> **WHAT TO WORK ON**:
Without the pictures, set down every record below exactly as it reads.

> **MATERIAL FOR THE TASK**:
===============

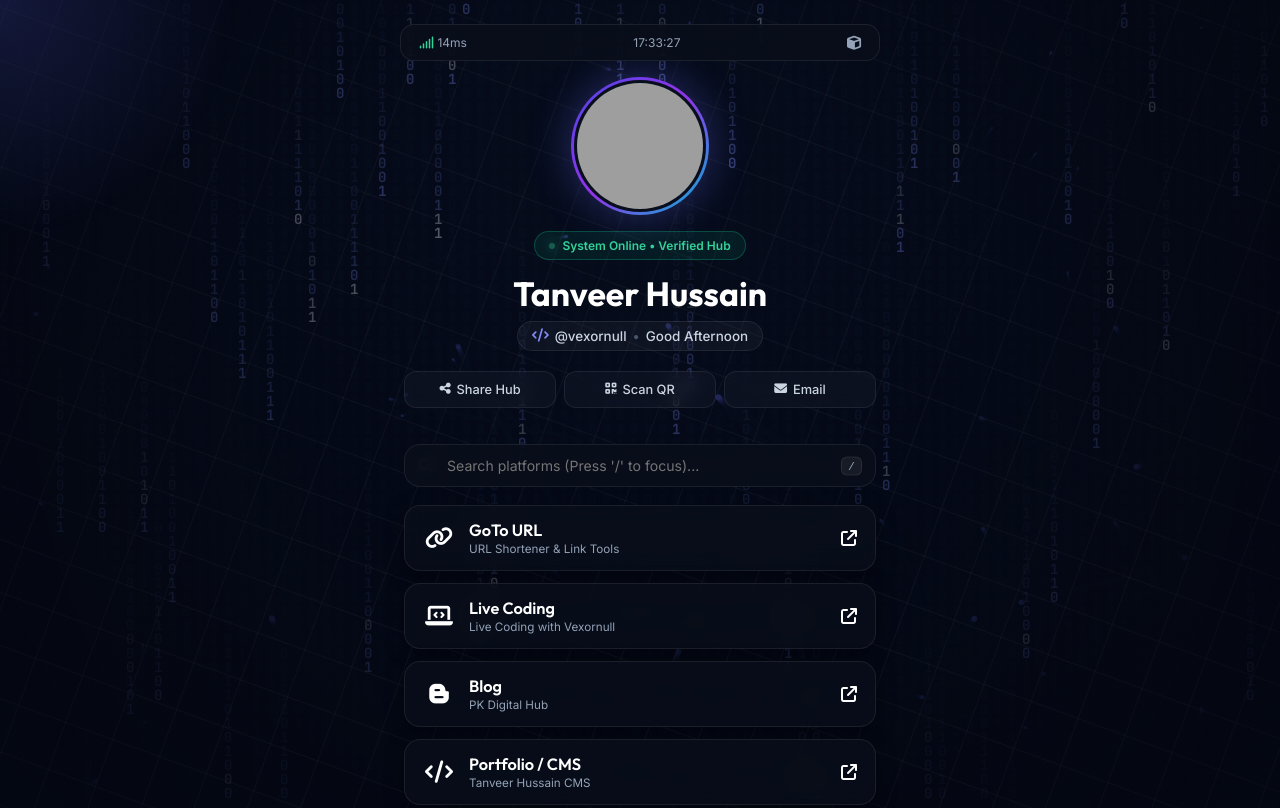
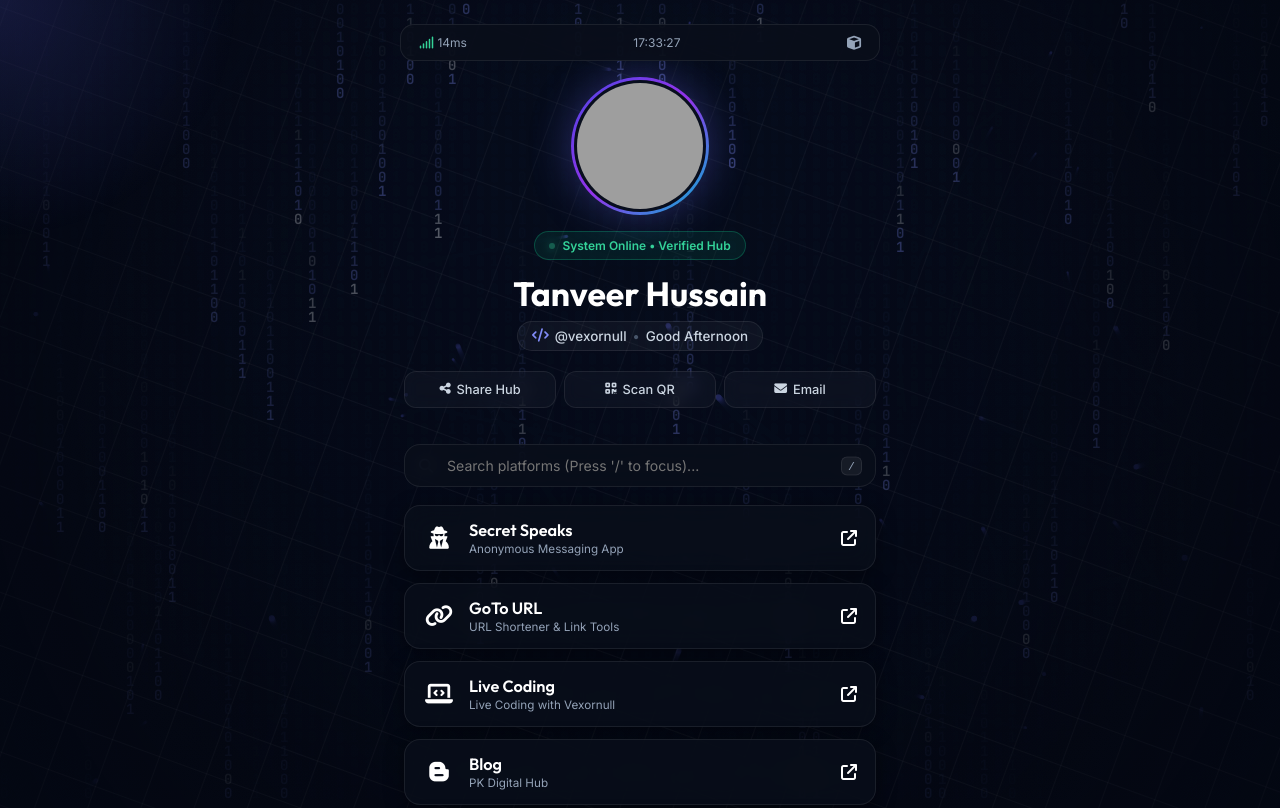
Before and after one commit to VexorNull/vexornull-social-media-profiles, a plain HTML site: page index.html in a window 1280 px wide. Shown: the top 808 px of the page. Drawn offline with Linux system fonts and the light colour scheme; grey boxes are pictures that could not be loaded.

Commit message:
Add 'Secret Speaks' link to social media directory
Added a link for 'Secret Speaks' anonymous messaging app.

```diff
--- a/index.html
+++ b/index.html
@@ -127,6 +127,18 @@
 
         <!-- Social Media Links Directory -->
         <div class="links-list" id="linksList">
+            <a href="https://secret-speaks.vercel.app/" target="_blank" rel="noopener noreferrer" class="social-link secret-speaks" data-name="secret speaks anonymous messaging web app">
+    <div class="link-content">
+        <i class="fa-solid fa-user-secret brand-icon"></i>
+        <div class="link-text-group">
+            <span class="link-title">Secret Speaks</span>
+            <span class="link-subtitle">Anonymous Messaging App</span>
+        </div>
+    </div>
+    <div class="link-action">
+        <i class="fa-solid fa-arrow-up-right-from-square action-icon"></i>
+    </div>
+</a>
 
 <a href="https://goto-url.vercel.app/" target="_blank" rel="noopener noreferrer" class="social-link goto-url" data-name="goto url shortener website">
     <div class="link-content">
```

===============

> **FINISHED EXERCISE**:
Before and after one commit to VexorNull/vexornull-social-media-profiles, a plain HTML site: page index.html in a window 1280 px wide. Shown: the top 808 px of the page. Drawn offline with Linux system fonts and the light colour scheme; grey boxes are pictures that could not be loaded.

Commit message:
Add 'Secret Speaks' link to social media directory
Added a link for 'Secret Speaks' anonymous messaging app.

```diff
--- a/index.html
+++ b/index.html
@@ -127,6 +127,18 @@
 
         <!-- Social Media Links Directory -->
         <div class="links-list" id="linksList">
+            <a href="https://secret-speaks.vercel.app/" target="_blank" rel="noopener noreferrer" class="social-link secret-speaks" data-name="secret speaks anonymous messaging web app">
+    <div class="link-content">
+        <i class="fa-solid fa-user-secret brand-icon"></i>
+        <div class="link-text-group">
+            <span class="link-title">Secret Speaks</span>
+            <span class="link-subtitle">Anonymous Messaging App</span>
+        </div>
+    </div>
+    <div class="link-action">
+        <i class="fa-solid fa-arrow-up-right-from-square action-icon"></i>
+    </div>
+</a>
 
 <a href="https://goto-url.vercel.app/" target="_blank" rel="noopener noreferrer" class="social-link goto-url" data-name="goto url shortener website">
     <div class="link-content">
```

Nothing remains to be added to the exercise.